▶ **Input data**:
○ ○ ○ ○ ○ ○ ○

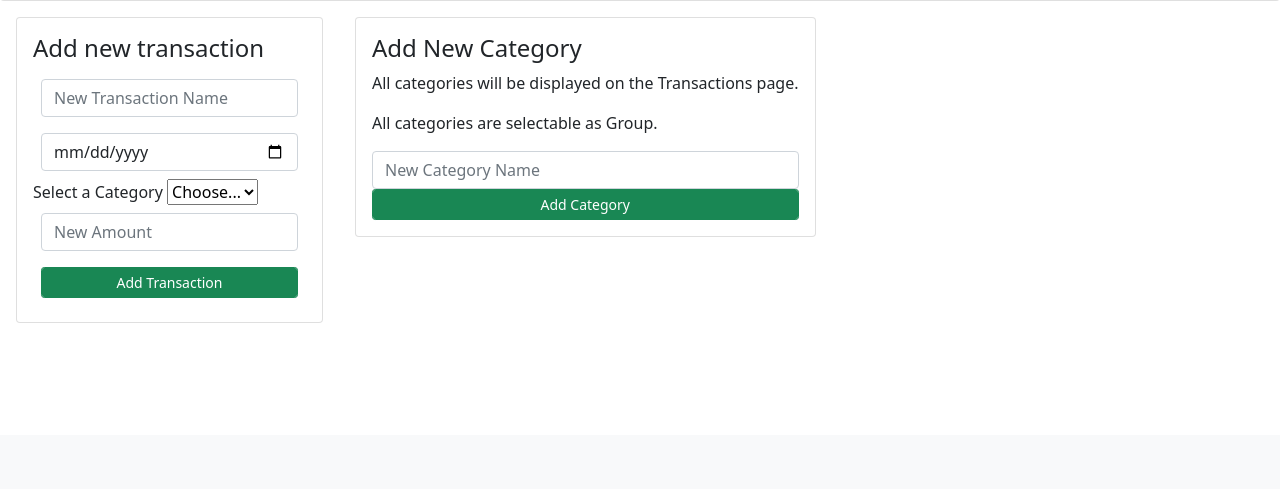
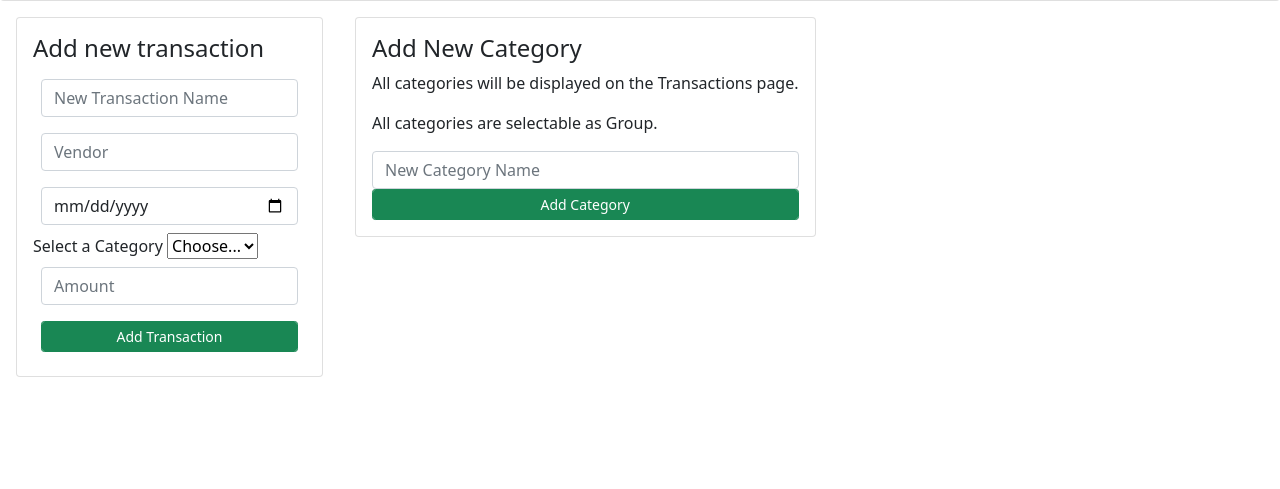
Before and after one commit to asa-leholland/BeaverHacks, a Django app: template BeaverStacks/BudgetApp/templates/index.html in a window 1280 px wide, after a click on "Transactions". Shown: the part 402-891 px from the top of the page. Before the commit the page ends 725 px from the top, so only its background shows below. Run offline with Django 3.2, Linux system fonts and the light colour scheme; the template is opened without the code that fills it, so the values that code supplies are empty; some libraries are stand-ins or nearby versions.

Commit message:
fixed transactions

```diff
--- a/BeaverStacks/BudgetApp/templates/index.html
+++ b/BeaverStacks/BudgetApp/templates/index.html
@@ -173,8 +173,8 @@
 													<tr>
 														<th scope="row" style="display: none;">{{transaction.transaction_id}}</th>
 														<td class="tabledit-view-mode" style="cursor: pointer;">
-															<span class="tabledit-span">{{transaction.transaction_description}}</span>
-															<input class="tabledit-input form-control input-sm" type="text" name="Description" value={{transaction.transaction_description}} style="display: none;" disabled="">
+															<span class="tabledit-span">{{transaction.description}}</span>
+															<input class="tabledit-input form-control input-sm" type="text" name="Description" value={{transaction.description}} style="display: none;" disabled="">
 														</td>
 														<td class="tabledit-view-mode" style="cursor: pointer;">
 															<span class="tabledit-span">{{transaction.vendor}}</span>
@@ -207,28 +207,31 @@
 					</div>
 				</div>
 				<div style="display: flex;">
-					<form method="POST">
+					<form method="POST">{% csrf_token %}
 						<div class='card m-3 p-3'>
 							<h4>Add new transaction</h4>
 							<div class="form-inline">
 								<div class="col p-2">
-									<input type="text" class="form-control" placeholder="New Transaction Name">
+									<input type="text" class="form-control" placeholder="New Transaction Name" name="transaction_description">
 								</div>
 								<div class="col p-2">
-									<input type="date" class="form-control" >
+									<input type="text" class="form-control" name="transaction_vendor" placeholder="Vendor">
+								</div>
+								<div class="col p-2">
+									<input type="date" class="form-control" name="transaction_date">
 								</div>
 								<label class="mr-sm-2" for="inlineFormCustomSelect">Select a Category</label>
-								<select class="custom-select mr-sm-2" id="inlineFormCustomSelect">
+								<select class="custom-select mr-sm-2" id="inlineFormCustomSelect" name="transaction_category">
 									<option selected>Choose...</option>
 									<option value="1">One</option>
 									<option value="2">Two</option>
 									<option value="3">Three</option>
 								</select>
 								<div class="col p-2">
-									<input type="text" class="form-control" placeholder="New Amount">
+									<input type="text" class="form-control" placeholder="Amount" name="transaction_amount">
 								</div>
 								<div class="col p-2">
-									<input type="submit" class="form-control btn-sm btn-success" value="Add Transaction">
+									<input type="submit" class="form-control btn-sm btn-success" value="Add Transaction" name="create_transaction">
 								</div>
 							</div>
 						</div>
```
Also changed, not shown: BeaverStacks/BudgetApp/views.py (+7 -2 lines), BeaverStacks/db.sqlite3.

○ ○ ○ ○ ○ ○ ○

▶ **Required action**: Whenever "success" occurs in a line above, copy that line.

▶ **Output**:
-									<input type="submit" class="form-control btn-sm btn-success" value="Add Transaction">
+									<input type="submit" class="form-control btn-sm btn-success" value="Add Transaction" name="create_transaction">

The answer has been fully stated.